Due to his insistence, I came back with my mother a few days later. I clearly remember the look on her face when the doctor said that the tests confirmed I had cancer. My mother broke down, while I was just there smiling.
I could not comprehend what he had just said because I had never thought of the possibility of cancer, even while I was undergoing the tests.
So I sat there smiling at my doctor, oblivious of the weight of the diagnosis. The doctor took his time to explain the disease as well as the treatment options I should consider.
He said my cancer was hormone receptive, meaning a lot of oestrogen in my body triggered the disease. I had two options, either undergo a mastectomy and hormonal treatment for five years, or undergo a lumpectomy followed by chemotherapy, radiotherapy and the hormonal treatment.
My doctor believed I was in denial and he immediately sent me to a counsellor.
We set an appointment for a week later so he could consult other cancer specialists on the best treatment option. This one week was also meant to help me come to terms with the diagnosis, which it did; as well as give me the opportunity to seek further counselling.
LOSING MY BREAST
At the next appointment, my doctor advised on the mastectomy and hormonal treatment because the cancer was still in its early stages.
This option, I was told, was also valuable in preventing reoccurrence of the cancer.
We went back home to think about the advice. The doctor had asked us to take the shortest time possible to decide on the method of treatment to stem the spread of the cancer.
It was a difficult time for my family.
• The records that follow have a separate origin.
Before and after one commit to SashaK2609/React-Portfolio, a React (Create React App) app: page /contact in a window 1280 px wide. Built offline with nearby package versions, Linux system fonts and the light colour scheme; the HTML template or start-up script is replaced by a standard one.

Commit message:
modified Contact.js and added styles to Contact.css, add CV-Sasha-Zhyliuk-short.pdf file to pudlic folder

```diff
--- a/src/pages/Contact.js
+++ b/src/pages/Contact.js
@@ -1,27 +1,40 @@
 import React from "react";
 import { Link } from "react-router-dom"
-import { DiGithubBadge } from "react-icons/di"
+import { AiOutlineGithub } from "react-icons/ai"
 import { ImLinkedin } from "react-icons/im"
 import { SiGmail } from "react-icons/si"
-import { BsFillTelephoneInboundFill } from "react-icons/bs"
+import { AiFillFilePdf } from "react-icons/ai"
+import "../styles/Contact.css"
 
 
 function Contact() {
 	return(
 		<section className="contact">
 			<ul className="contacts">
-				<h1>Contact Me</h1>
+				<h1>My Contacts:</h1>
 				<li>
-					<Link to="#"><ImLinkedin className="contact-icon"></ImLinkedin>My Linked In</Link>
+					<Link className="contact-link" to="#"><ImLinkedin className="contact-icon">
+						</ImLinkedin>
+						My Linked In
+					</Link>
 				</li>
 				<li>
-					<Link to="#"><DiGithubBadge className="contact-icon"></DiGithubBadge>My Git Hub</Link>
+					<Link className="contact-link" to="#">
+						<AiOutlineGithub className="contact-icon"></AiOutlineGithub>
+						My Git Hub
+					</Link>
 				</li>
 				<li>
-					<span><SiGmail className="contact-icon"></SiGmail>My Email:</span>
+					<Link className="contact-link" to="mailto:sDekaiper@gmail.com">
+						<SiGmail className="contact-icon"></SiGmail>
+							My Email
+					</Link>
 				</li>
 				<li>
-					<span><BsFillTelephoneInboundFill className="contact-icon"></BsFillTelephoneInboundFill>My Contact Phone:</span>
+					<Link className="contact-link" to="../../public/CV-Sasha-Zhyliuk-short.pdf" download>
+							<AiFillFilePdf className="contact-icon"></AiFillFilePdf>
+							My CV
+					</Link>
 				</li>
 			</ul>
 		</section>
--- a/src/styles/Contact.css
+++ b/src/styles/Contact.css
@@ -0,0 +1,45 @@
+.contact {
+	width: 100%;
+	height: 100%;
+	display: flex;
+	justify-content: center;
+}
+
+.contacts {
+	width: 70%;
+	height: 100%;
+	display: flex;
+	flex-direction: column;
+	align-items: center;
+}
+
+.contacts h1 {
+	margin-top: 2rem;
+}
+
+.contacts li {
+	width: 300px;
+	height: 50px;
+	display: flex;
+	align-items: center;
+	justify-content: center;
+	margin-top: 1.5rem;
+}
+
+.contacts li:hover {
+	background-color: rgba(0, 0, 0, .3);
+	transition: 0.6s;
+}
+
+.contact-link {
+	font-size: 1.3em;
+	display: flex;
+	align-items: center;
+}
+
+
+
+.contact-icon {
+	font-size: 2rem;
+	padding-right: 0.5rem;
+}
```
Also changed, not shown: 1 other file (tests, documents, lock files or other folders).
We needed to settle on a treatment option.
We consulted two of my relatives who are doctors, and they advised us to seek a second opinion, which we did. The results were the same, and the doctors we consulted also advised on the mastectomy.
It took a while for me to come to terms with the idea of losing a breast. But we had no other option. It was either that, or I lose my life to cancer.
The surgery was scheduled and done in May 2008, the year I turned 23. After the surgery, I was put on hormonal therapy, which involved taking tablets every day for five years. The medicine came with side effects, including hot flashes, mood swings and general weakness. It was however all worth it as I was given a clean bill of health afterward. I have been cancer free since!
It was a tough time for me having to accept the fact that I had cancer and rearranging my life to fit into the society after my losing my breast.
It took a lot of energy, prayer, encouragement and counselling, but I pulled through it.
LIGHT AT THE END OF THE TUNNEL
After my surgery and hormonal treatment, I had a positive experience. I got pregnant and had baby girl, who is now a healthy, bubbly and intelligent five-year-old. My daughter is my miracle.
When I was receiving treatment, my family cared for me and gave me financial support. My mother was a super mum during my treatment, which took a toll on her emotionally and financially. But her support never wavered and because of that I never missed an appointment, or taking drugs, or felt unsupported or alone. My extended family also played a big role in supporting us both financially and emotionally.
Sometimes fear would creep in over cancer, especially while I was breastfeeding. I breastfed my baby on one breast until she was two years old. On many occasions, my breast would get lumpy and painful. There was a time the lumps really scared me that I went to consult my doctor. He diagnosed it as mastitis–an inflammation of the breast tissue due to infection–and said that it was normal.
Surviving cancer has made me more aware of my body and alert to changes. I have been going for annual routine check-ups since I completed the treatment. My doctor is always on my speed dial in case that I experience anything.
Routine screenings are very important for everyone. Women and young girls should also learn to self-examine themselves so they can note any changes early.”
Fact Box- According to the Mayo Clinic
Mastitis – an inflammation of breast tissue that sometimes involves an infection. It results in breast pain, swelling, warmth, redness, fever and chills. Most commonly affects women who are breastfeeding.
Oestrogen – hormones produced by the body that help develop and maintain female organs.
Lumpectomy – surgery to remove cancer or other abnormal tissue from the breast.
Mastectomy – surgery to remove all breast tissue as a way to treat or prevent breast cancer.
The Cancer Warrior story series tells the stories of cancer survivors. To share your cancer story, email [email protected]
Source link : https://allafrica.com/stories/201811010524.html
Publish date : 2018-11-01 15:05:26